Asked if they’re concerned about Republicans turning against the president, Gidley said “not at this point.”

Read the full text of the articles of impeachment

House Judiciary Committee Chairman Jerry Nadler, D-N.Y., on Tuesday announced the introduction of two articles of impeachment against President Donald Trump.

Read the full text of the articles here:


'Surreal': Michelle Obama on impeachment hearings


Mulvaney: 'Politics can and should influence foreign policy'

WASHINGTON — Acting White House chief of Staff Mick Mulvaney said Tuesday that the articles of impeachment against President Donald Trump "should surprise nobody."

"That's what this was going to be from the very beginning anyway," he said at a Wall Street Journal event minutes after House Democrats publicly announced the two articles. "Keep in mind, I think it's 16 members of the House Democrat Judiciary panel had already voted in favor of impeachment before this process started."

He added that "politics can and should influence foreign policy, and hopefully always will."

When asked if he would testify in a Senate trial, Mulvaney said part of him "really wants to."


"We'll do whatever the president wants us to do is what it comes down to, so if the Senate decides to take live witnesses and the president directs us to do it, we will. If he directs us not to, we won't," he said.  

He would not respond directly to questions about U.S. Ambassador to the E.U. Gordon Sondland's claim in November testimony that Mulvaney knew of alleged wrongdoing by the president.

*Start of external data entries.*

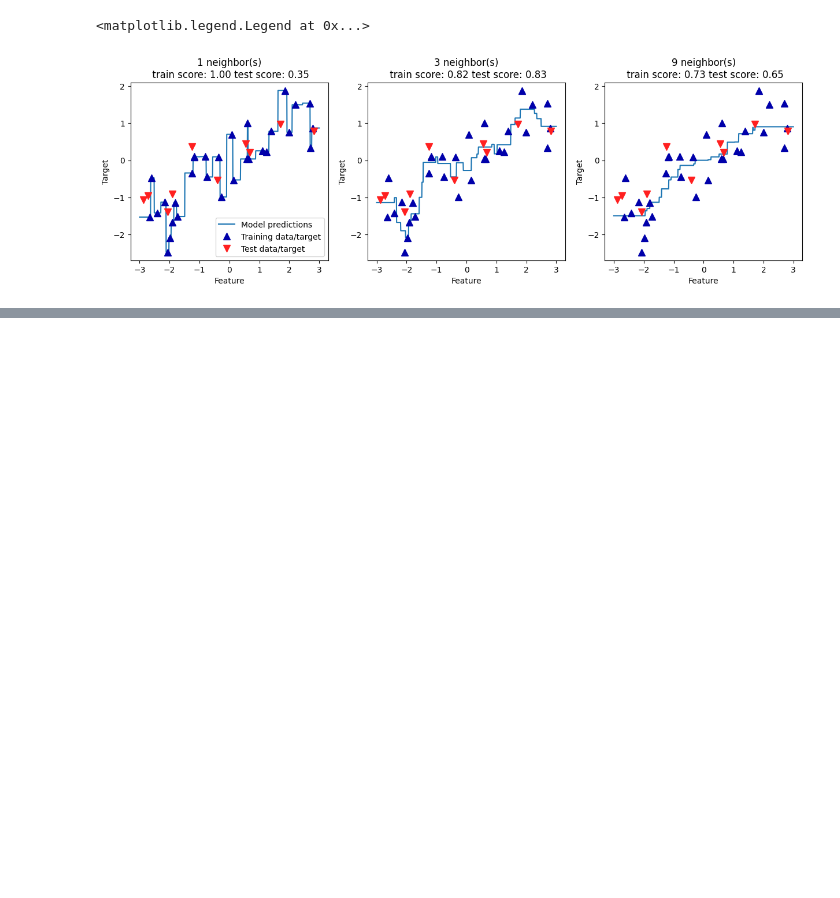
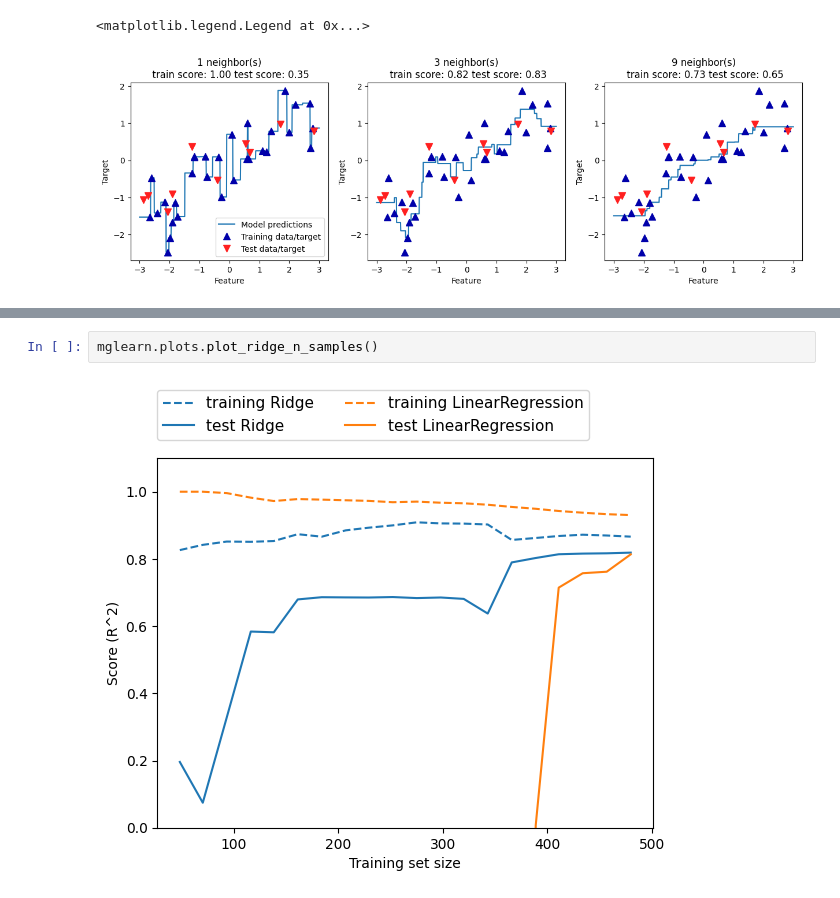
Before and after one commit to metju29/python-data-learning, a Jupyter notebook: Introduction to Machine Learning with Python book/chapter_2.ipynb, the cells around one changed output, grey strips where cells are left out. Saved outputs shown, nothing was run; the diff lists cells and outputs as text; blank space fills up the shorter version.

```diff
--- a/Introduction to Machine Learning with Python book/chapter_2.ipynb
+++ b/Introduction to Machine Learning with Python book/chapter_2.ipynb
@@ -183,0 +255,4 @@ axes[0].legend(["Model predictions", "Training data/target", "Test data/target"]
+# %%
+mglearn.plots.plot_ridge_n_samples()
+# %% [output]
+[figure, added]
```
Also changed, not shown: parts of 24 cells of this notebook.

"I'm not going to testify here today, but I will remind everybody of what Sondland said, which is that he very rarely talked to me and he couldn't get me on the phone," Mulvaney said.

White House calls it a 'sham impeachment'

From White House press secretary Stephanie Grisham: 

"Today, in a baseless and partisan attempt to undermine a sitting President, Speaker Pelosi and House Democrats announced the pre-determined outcome of their sham impeachment — something they have been seeking since before President Trump was inaugurated.

“House Democrats have long wanted to overturn the votes of 63 million Americans.  They have determined that they must impeach President Trump because they cannot legitimately defeat him at the ballot box. The Democrats’ use of a phone call with the president of Ukraine – with a transcript the President himself released — served as their excuse for this partisan, gratuitous, and pathetic attempt to overthrow the Trump Administration and the results of the 2016 election.

“The announcement of two baseless articles of impeachment does not hurt the President, it hurts the American people, who expect their elected officials to work on their behalf to strengthen our Nation. The President will address these false charges in the Senate and expects to be fully exonerated, because he did nothing wrong.

“Ultimately, Speaker Pelosi and House Democrats will have to answer to their constituents for manufacturing an impeachment inquiry and forcing unfounded accusations down the throats of the American people. Today, and every day, the President will continue to work on behalf of this country and will not be deterred by the rank partisan political acts of the Democrat Party."

'Ridiculous': Trump reacts to articles of impeachment

Almost an hour after two articles of impeachment were announced, Trump first tweeted his common refrain: "WITCH HUNT!" 

Then he followed up by calling the idea he pressured Ukraine "ridiculous." 

Within minutes, he tweeted two more times, once with an attack on House Intelligence Committee Chair Adam Schiff, and another in which he claimed the “us” he mentioned during the July phone call with Zelenskiy where he asked for a favor "is a reference to USA, not me!"